Archive Home >> Components(1 2 3 4 5 6 7 8 9 10 )


28 spoke front wheel (and rear?)(4 posts)

28 spoke front wheel (and rear?)JBF
May 17, 2002 12:55 PM
I am going to build a new set of wheels on record hubs, with open pro or aerohead rims. I weigh 155 lbs and ride about 100 miles a week in season. Is 28 spokes on the front adequate? I read posts on this website regularly about 200+ lb. riders riding on 32 spoke open pros with no problems. It seems like I could get away with fewer spokes on the front, and maybe even the rear.

What about all these expensive prebuilt wheels. I never see them with over 28 spokes, sometimes with 20 or fewer. Any thoughts on this?
re: 28 spoke front wheel (and rear?)feathers mcgraw
May 17, 2002 3:11 PM
My road race wheels and mountain bike wheels are 28 spoke wheels. Both are built with revolution 14/17's except for the drive side, which are 14/15's. Alloy nipples except for the drive side. The road wheels are open pro tubulars. I weigh 162 and haven't had any problems with either.
You will be ok, just to be sure....sprockets2
May 18, 2002 8:19 AM
you might want to use an off-center rim on the rear, which will allow you to spread drive and impact loads a bit more evenly on both sides. (The Campy pre-built wheels are OCR rear rims). The difference in tension between DS and NDS can be substantial-a Campy hubbed wheel I just built had amazingly different tension (yes, it was built right).

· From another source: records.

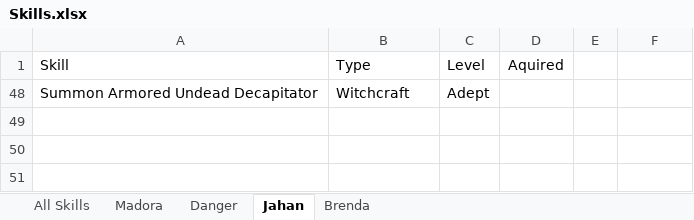
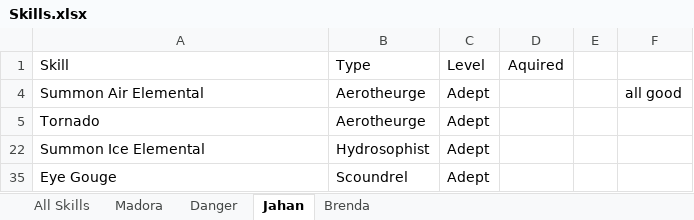
Before and after one commit to jerturowetz/notes, an Excel workbook: divinity/Skills.xlsx, sheet Jahan, drawn as a sheet; values as stored, in another font and other column widths than the file's, no borders; table styles not drawn; removed rows and columns are numbered as before the commit, all else as after; the diff names each change by its address in the sheet, - before the commit and + after, or states it on an @@ line.

Commit message:
update skills

```diff
--- a/divinity/Skills.xlsx (sheet Jahan)
+++ b/divinity/Skills.xlsx (sheet Jahan)
-row 48: Summon Armored Undead Decapitator | Witchcraft | Adept
+row 4: Summon Air Elemental | Aerotheurge | Adept |  |  | all good
@@ row 5 unhidden: Tornado | Aerotheurge | Adept @@
@@ row 22 unhidden: Summon Ice Elemental | Hydrosophist | Adept @@
@@ row 35 unhidden: Eye Gouge | Scoundrel | Adept @@
```
Also changed, not shown: sheet All Skills, hidden cells.
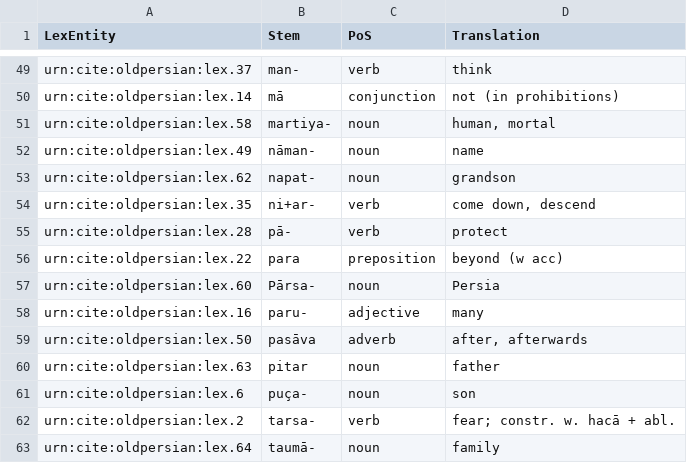
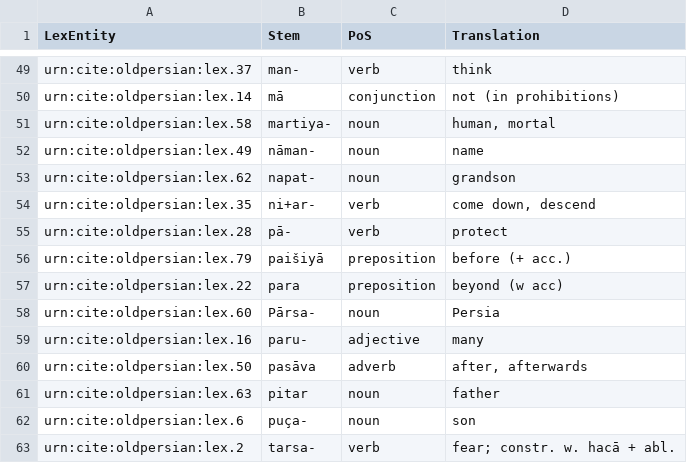
Before and after one commit to neelsmith/op, a CSV file: collections/lexicon.csv, drawn as a sheet; only a part is shown, gaps mark what is left out; the shorter side is filled out with more unchanged rows; the diff names each change by its address in the sheet, - before the commit and + after, or states it on an @@ line.

Commit message:
Update lexicon.csv

```diff
--- a/collections/lexicon.csv
+++ b/collections/lexicon.csv
+row 56: urn:cite:oldpersian:lex.79 | paišiyā | preposition | before (+ acc.)
```
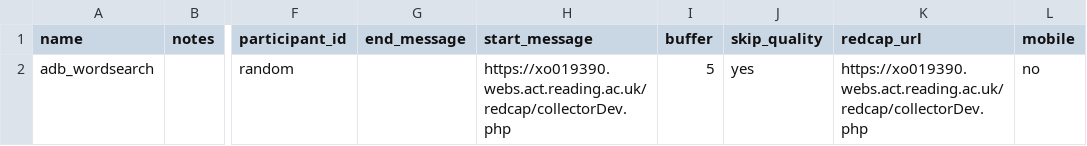
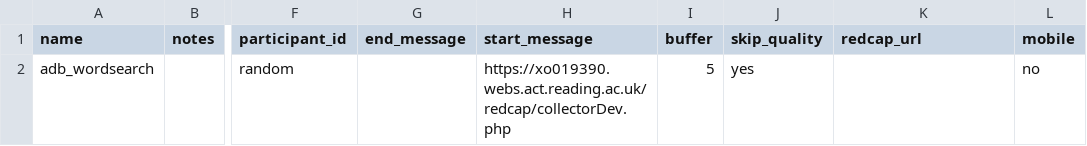
Before and after one commit to tdepsych/collector-experiments, a CSV file: User/Projects/msc_adb/conditions.csv, drawn as a sheet; only a part is shown, gaps mark what is left out; the diff names each change by its address in the sheet, - before the commit and + after, or states it on an @@ line.

Commit message:
Turn off adb redcap link

```diff
--- a/User/Projects/msc_adb/conditions.csv
+++ b/User/Projects/msc_adb/conditions.csv
-K2 (redcap_url): https://xo019390.webs.act.reading.ac.uk/redcap/collectorDev.php
+K2 (redcap_url): (empty)
```
Also changed, not shown: User/Projects/msc_adb/procedure_adb.csv, 4 other files.
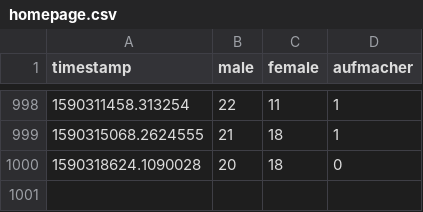
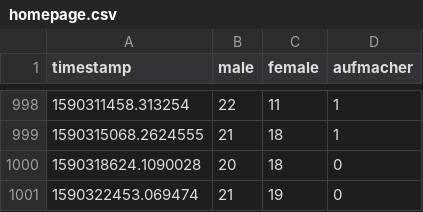
Before and after one commit to ninabcdefghi/automata2, a CSV file: homepage.csv, drawn as a sheet; only a part is shown, gaps mark what is left out; the diff names each change by its address in the sheet, - before the commit and + after, or states it on an @@ line.

```diff
--- a/homepage.csv
+++ b/homepage.csv
+row 1001: 1590322453.069474 | 21 | 19 | 0
```
Also changed, not shown: 1 other file.
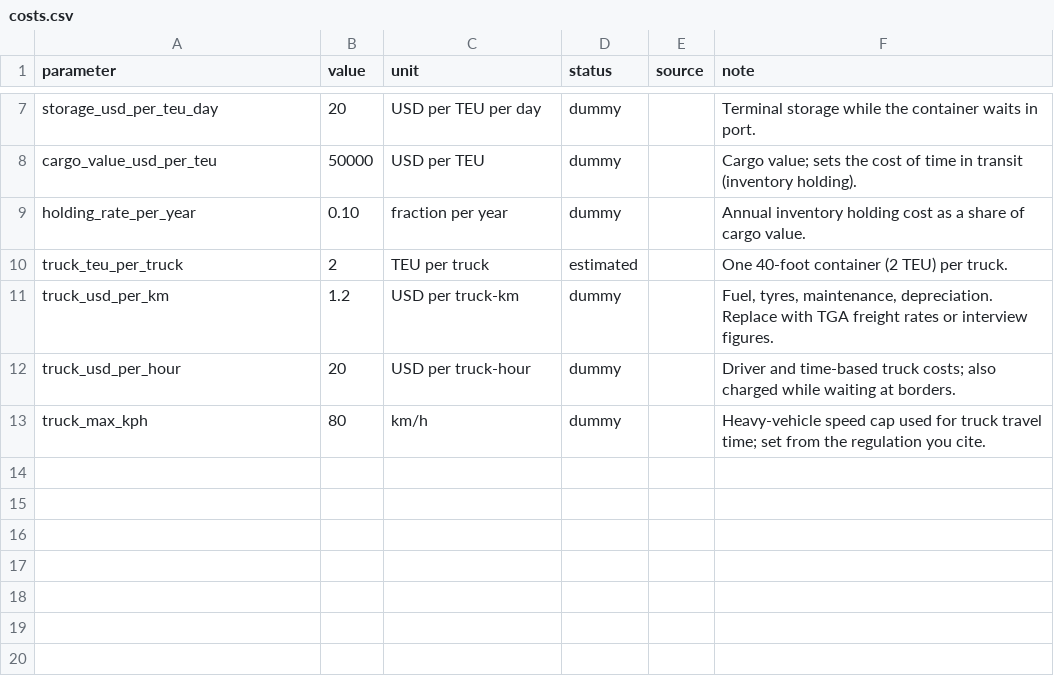
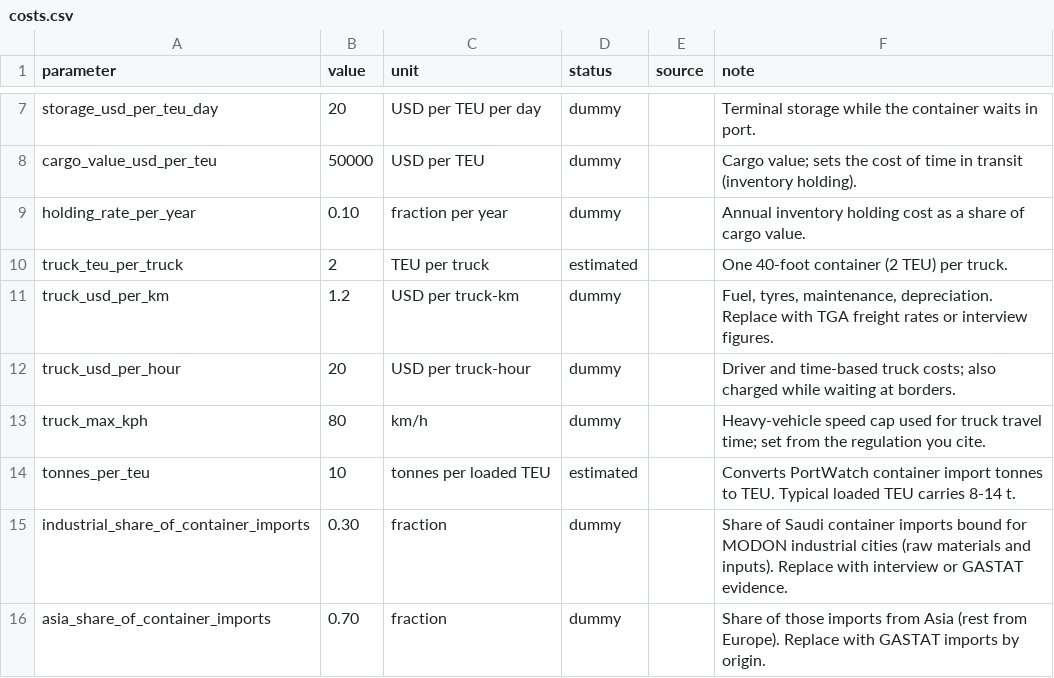
Before and after one commit to danaalsh/jeddah-port-logistics, a CSV file: config/costs.csv, drawn as a sheet; only a part is shown, gaps mark what is left out.

```diff
--- a/config/costs.csv
+++ b/config/costs.csv
@@ -13 +13,4 @@ truck_usd_per_hour,20,USD per truck-hour,dummy,,Driver and time-based truck cost
 truck_max_kph,80,km/h,dummy,,Heavy-vehicle speed cap used for truck travel time; set from the regulation you cite.
+tonnes_per_teu,10,tonnes per loaded TEU,estimated,,Converts PortWatch container import tonnes to TEU. Typical loaded TEU carries 8-14 t.
+industrial_share_of_container_imports,0.30,fraction,dummy,,Share of Saudi container imports bound for MODON industrial cities (raw materials and inputs). Replace with interview or GASTAT evidence.
+asia_share_of_container_imports,0.70,fraction,dummy,,Share of those imports from Asia (rest from Europe). Replace with GASTAT imports by origin.
```
Also changed, not shown: 2 other files.
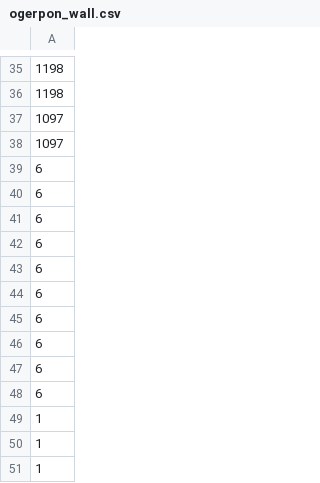
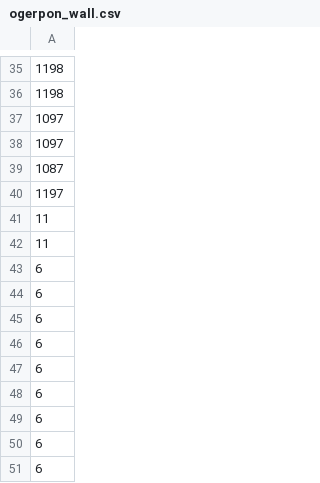
Before and after one commit to FratresMedAI/Pok--Manz, a CSV file: data/decks/ogerpon_wall.csv, drawn as a sheet; only a part is shown, gaps mark what is left out; the shorter side is filled out with more unchanged rows; the diff names each change by its address in the sheet, - before the commit and + after, or states it on an @@ line.

Commit message:
Add anti-Psychic control strategy matrix and fix counter decks.
Wire Mist Energy, Hand Trimmer, bench snipe, and ability-lock heuristics into counter pilots so Dragapult, Ogerpon, and Iron Thorns can dismantle Alakazam control structurally.

```diff
--- a/data/decks/ogerpon_wall.csv
+++ b/data/decks/ogerpon_wall.csv
+row 39: 1087
+row 40: 1197
+row 41: 11
+row 42: 11
+row 43: 6
+row 44: 6
```
Also changed, not shown: data/decks/dragapult_snipe.csv, 5 other files.
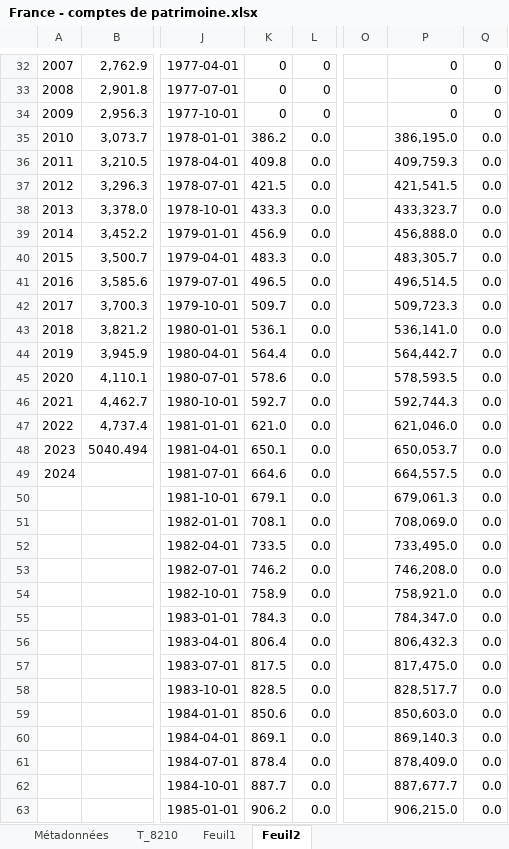
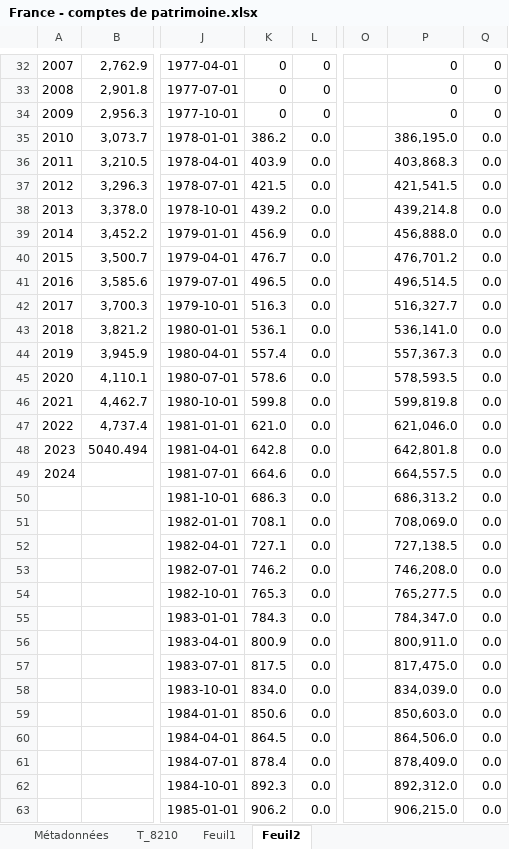
Before and after one commit to gabxmrn/StatApp, an Excel workbook: Données - sources/France/France - comptes de patrimoine.xlsx, sheet Feuil2, drawn as a sheet; only a part is shown, gaps mark what is left out; values as stored, in another font and other column widths than the file's, no borders; the diff covers the shown part only; the diff names each change by its address in the sheet, - before the commit and + after, or states it on an @@ line.

Commit message:
data

```diff
--- a/Données - sources/France/France - comptes de patrimoine.xlsx (sheet Feuil2)
+++ b/Données - sources/France/France - comptes de patrimoine.xlsx (sheet Feuil2)
-K36: 409.8
+K36: 403.9
-P36: 409,759.3
+P36: 403,868.3
-K38: 433.3
+K38: 439.2
-P38: 433,323.7
+P38: 439,214.8
-K40: 483.3
+K40: 476.7
-P40: 483,305.7
+P40: 476,701.2
-K42: 509.7
+K42: 516.3
-P42: 509,723.3
+P42: 516,327.7
-K44: 564.4
+K44: 557.4
-P44: 564,442.7
+P44: 557,367.3
-K46: 592.7
+K46: 599.8
-P46: 592,744.3
+P46: 599,819.8
-K48: 650.1
+K48: 642.8
-P48: 650,053.7
+P48: 642,801.8
-K50: 679.1
+K50: 686.3
-P50: 679,061.3
+P50: 686,313.2
-K52: 733.5
+K52: 727.1
-P52: 733,495.0
+P52: 727,138.5
-K54: 758.9
+K54: 765.3
-P54: 758,921.0
+P54: 765,277.5
-K56: 806.4
+K56: 800.9
-P56: 806,432.3
+P56: 800,911.0
-K58: 828.5
+K58: 834.0
-P58: 828,517.7
+P58: 834,039.0
-K60: 869.1
+K60: 864.5
-P60: 869,140.3
+P60: 864,506.0
-K62: 887.7
+K62: 892.3
-P62: 887,677.7
+P62: 892,312.0
```
Also changed, not shown: 56 added rows, 56 removed rows and 40 edited cells elsewhere in this sheet, formulas that keep their value, Données - sources/IT_ES - net financial wealth.xlsx, Données - sources/RU_IT_ES - housing wealth.xlsx, 3 other files.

Also, don't use less than 14/15 if you want to have that extra bit of security.
No problemKerry
May 19, 2002 6:20 AM
Assuming you "ride light" and don't seem like a pothole magnet, you will have no problems with a well built 28 hole wheel set (front and rear). The factory wheels with the low spoke counts do work (I weigh 180 and have 20K + miles on a rear 24 spoke factory wheel). To get this, they have to use heavier rims to take the extra stress at each spoke, so they get a slight aero advantage, a slight weight penalty, and a huge profit and marketing advantage. A good builder could do just as well assembling these wheels, but the factory profit would be much less and they would run the risk of hack wheel builders giving them a bad reputation. Given that you can get a DA/Aerohead wheel set for $290 and a Record/Aerohead for $310, there is little incentive to go for the boutique wheels, in my opinion.